Ok, so crew chiefs will tell you that this falls under the category of "ingenuity," but NASCAR inspectors label it flat-out cheating. The most recent example of this occurred at Infineon Raceway in Sonoma when inspectors busted Chad Knaus (the crew chief for Jimmie Johnson) and Steve Letarte (the crew chief for Jeff Gordon) for illegally tampering with the front splitter, which is basically located below the front bumper, on their respective cars.

Some background: As soon as NASCAR unveiled the new Car of Tomorrow, crew chiefs complained that they no longer had the ability to improvise and find speed in different places in their cars because of all the common templates that NASCAR mandated in the new car. In effect, all the cars are identical now and crew chiefs can only make the smallest adjustments to the car. But the one area where the crew chiefs thought they had some leeway was in the COT's front end. Hence, Knaus and Letarte -- who are two of the daring and ingenious guys in the garage -- tweaked their front-splitters a smidgen in the hope of finding more speed. NASCAR didn't buy it, and both the crew chiefs were suspended for six races and their race teams docked 100 points. Will this make the two more gun-shy in the future? In a word: no. After all, it's the crew chiefs job to be as "ingenious" (their preferred word) as possible.

2. Tinkering with the engine.

Before the 1976 Daytona 500, A.J. Foyt, Darrell Waltrip, and Dave Marcis dominated the qualifying session, running about three miles per hour faster than the rest of the field. But then a scandal broke: Foyt was found to have injected nitrous oxide into his engine, which gave him a little more speed.

This is an old story in NASCAR, and one that continues to play out season after season. At this year's Daytona 500, you'll recall, NASCAR seized Michael Waltrip's Toyota Camry after a jellylike substance was found in its fuel cell -- a substance that had similar properties to jet fuel.

3. A driver causing a caution by spinning out.

A few years ago at Bristol Dale Earnhardt Jr. was desperate for the caution flag to come out. He needed to get to pit road, but he didn't want to pit under the green flag, which would have caused him to go a few laps down. So what did Junior do? He spun himself out. The caution waved, and Little E likely would have gotten away with it if he had boasted about his stunt over the radio.

4. A driver causing a caution by creating debris.
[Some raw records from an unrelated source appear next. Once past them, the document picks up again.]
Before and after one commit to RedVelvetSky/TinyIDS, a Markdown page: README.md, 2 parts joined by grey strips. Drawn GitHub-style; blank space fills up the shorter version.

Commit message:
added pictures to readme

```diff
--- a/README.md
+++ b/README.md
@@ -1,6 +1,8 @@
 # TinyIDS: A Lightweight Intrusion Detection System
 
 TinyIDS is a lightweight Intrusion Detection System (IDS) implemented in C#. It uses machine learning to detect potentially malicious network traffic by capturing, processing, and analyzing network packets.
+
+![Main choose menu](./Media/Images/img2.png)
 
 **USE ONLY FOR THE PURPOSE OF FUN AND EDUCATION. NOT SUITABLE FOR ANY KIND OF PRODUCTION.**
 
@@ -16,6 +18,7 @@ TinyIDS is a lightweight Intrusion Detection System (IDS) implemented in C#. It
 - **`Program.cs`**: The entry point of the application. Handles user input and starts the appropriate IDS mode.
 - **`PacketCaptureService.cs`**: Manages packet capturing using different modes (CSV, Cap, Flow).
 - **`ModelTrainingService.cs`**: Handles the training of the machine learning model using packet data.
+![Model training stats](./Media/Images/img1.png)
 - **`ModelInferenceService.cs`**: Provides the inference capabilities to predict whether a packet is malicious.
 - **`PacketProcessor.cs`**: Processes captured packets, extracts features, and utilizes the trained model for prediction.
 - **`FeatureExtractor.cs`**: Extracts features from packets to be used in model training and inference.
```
In the garage it's a well-known fact that one former driver, who's now a television personality, used to create timely cautions by throwing debris onto the track out of his driver's window. The debris of choice was usually roll-bar padding.

5. Creating aerodynamic advantages by having parts magically fall off.

This is my all-time favorite cheating story. After Bobby Allison won the Daytona 500 in 1982, tests were done on his car because he reached Victory Lane without having a rear bumper. He'd lost it just a few laps into the race after what appeared to be innocuous contact with another car. But tests on Allison's Buick revealed that it actually turned faster lap times and had improved handling without the rear bumper, so it was alleged that Allison's team manipulated the rear bumper so that it would fall off at the slightest bit of contact. Allison swore that he and his team didn't do anything nefarious and NASCAR never fined him, but so was born "Bumpergate."